A weak dry storm will bring variable cloudiness to the area today and tonight.  Temperatures will be in the upper 40’s at 8,000’ and in the mid 30’s at 10,000’.  The southerly winds, which are strong across the highest peaks this morning, will gradually decrease this afternoon, to less than 20 mph.  Partly cloudy skies and even warmer Sunday and Sunday night.  Then a stronger cold front will bring snow on Monday, with 5 to 10” possible.  A series of disturbances will continue to affect northern Utah through the rest of the week.


The second annual “Beacon and Eggs” contests are in full swing, with BIG prizes to the winners.  Contests are today, April 8th, at Solitude and on April 15th at Snowbird.  This year there will also be a finals contest at Snowbird on April 22nd.  For more information, go to http://www.snowbird.com/events/events/beaconandeggs.html



Early birds and snow geeks can catch our 6AM report at 364-1591.

Click here to check out our new online avalanche encyclopedia.

Click HERE for a text only version of the avalanche advisory.

To have this advisory automatically e-mailed to you each day, click HERE.

UDOT also has a highway avalanche control work hotline for Big Cottonwood, Little Cottonwood, and Provo canyons, which is updated as needed. 801-975-4838.

The Wasatch Powderbird Guides did not fly yesterday and today if they can fly will be in Cardiff, Days, Silver, White Pine and American Fork.  For more info, call 742-2800.
Special announcement:

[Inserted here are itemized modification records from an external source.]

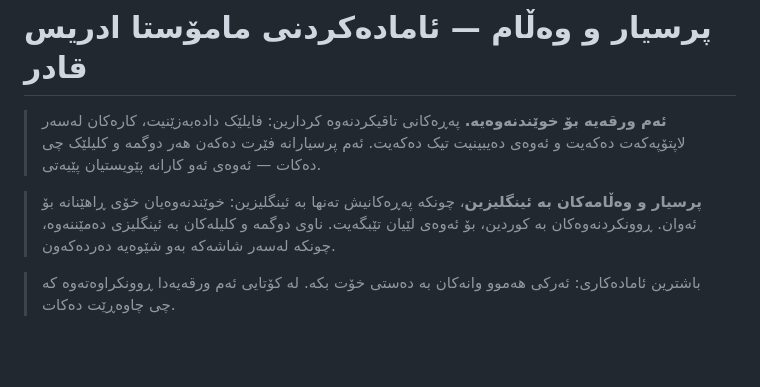
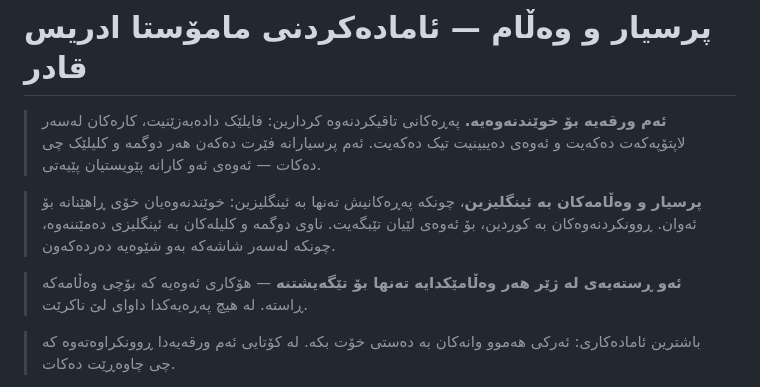
Before and after one commit to idriskhwanagit/Computer_Application_Student_Guidance, a Markdown page: study.ku.md, the part around the change. GitHub-like rendering; blank space fills up the shorter version.

```diff
--- a/study.ku.md
+++ b/study.ku.md
@@ -8,6 +8,9 @@
 > خوێندنەوەیان خۆی ڕاهێنانە بۆ ئەوان. ڕوونکردنەوەکان بە کوردین، بۆ ئەوەی لێیان
 > تێبگەیت. ناوی دوگمە و کلیلەکان بە ئینگلیزی دەمێننەوە، چونکە لەسەر شاشەکە بەو
 > شێوەیە دەردەکەون.
+
+> **ئەو ڕستەیەی لە ژێر هەر وەڵامێکدایە تەنها بۆ تێگەیشتنە** — هۆکاری ئەوەیە کە
+> بۆچی وەڵامەکە ڕاستە. لە هیچ پەڕەیەکدا داوای لێ ناکرێت.
 
 > باشترین ئامادەکاری: ئەرکی هەموو وانەکان بە دەستی خۆت بکە. لە کۆتایی ئەم ورقەیەدا
 > ڕوونکراوەتەوە کە چی چاوەڕێت دەکات.
```
Also changed, not shown: study.en.md (+3 -0 lines).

The Wasatch-Cache National Forest is authorizing Wasatch Powderbird Guides to operate within established golden eagle mitigation buffers to aid research biologists collecting data to evaluate the effects of heli-skiing operations on nesting golden eagles in the Tri Canyon Area. This authorization is under permit from the U. S. Fish and Wildlife Service, in cooperation with Utah Division of Wildlife Resources and will be in effect through 30 April 2006.  For further information please contract Steve Scheid at the Salt Lake Ranger District at 801-733-2689.

Please report any backcountry snow and avalanche conditions.  Call (801) 524-5304 or 1-800-662-4140, email [email protected] or fax 801-524-6301.  The information in this advisory is from the U.S. Forest Service, which is solely responsible for its content.  This advisory describes general avalanche conditions and local variations always occur.

Drew Hardesty will update this advisory by 7:30 Sunday morning.  Thanks for calling.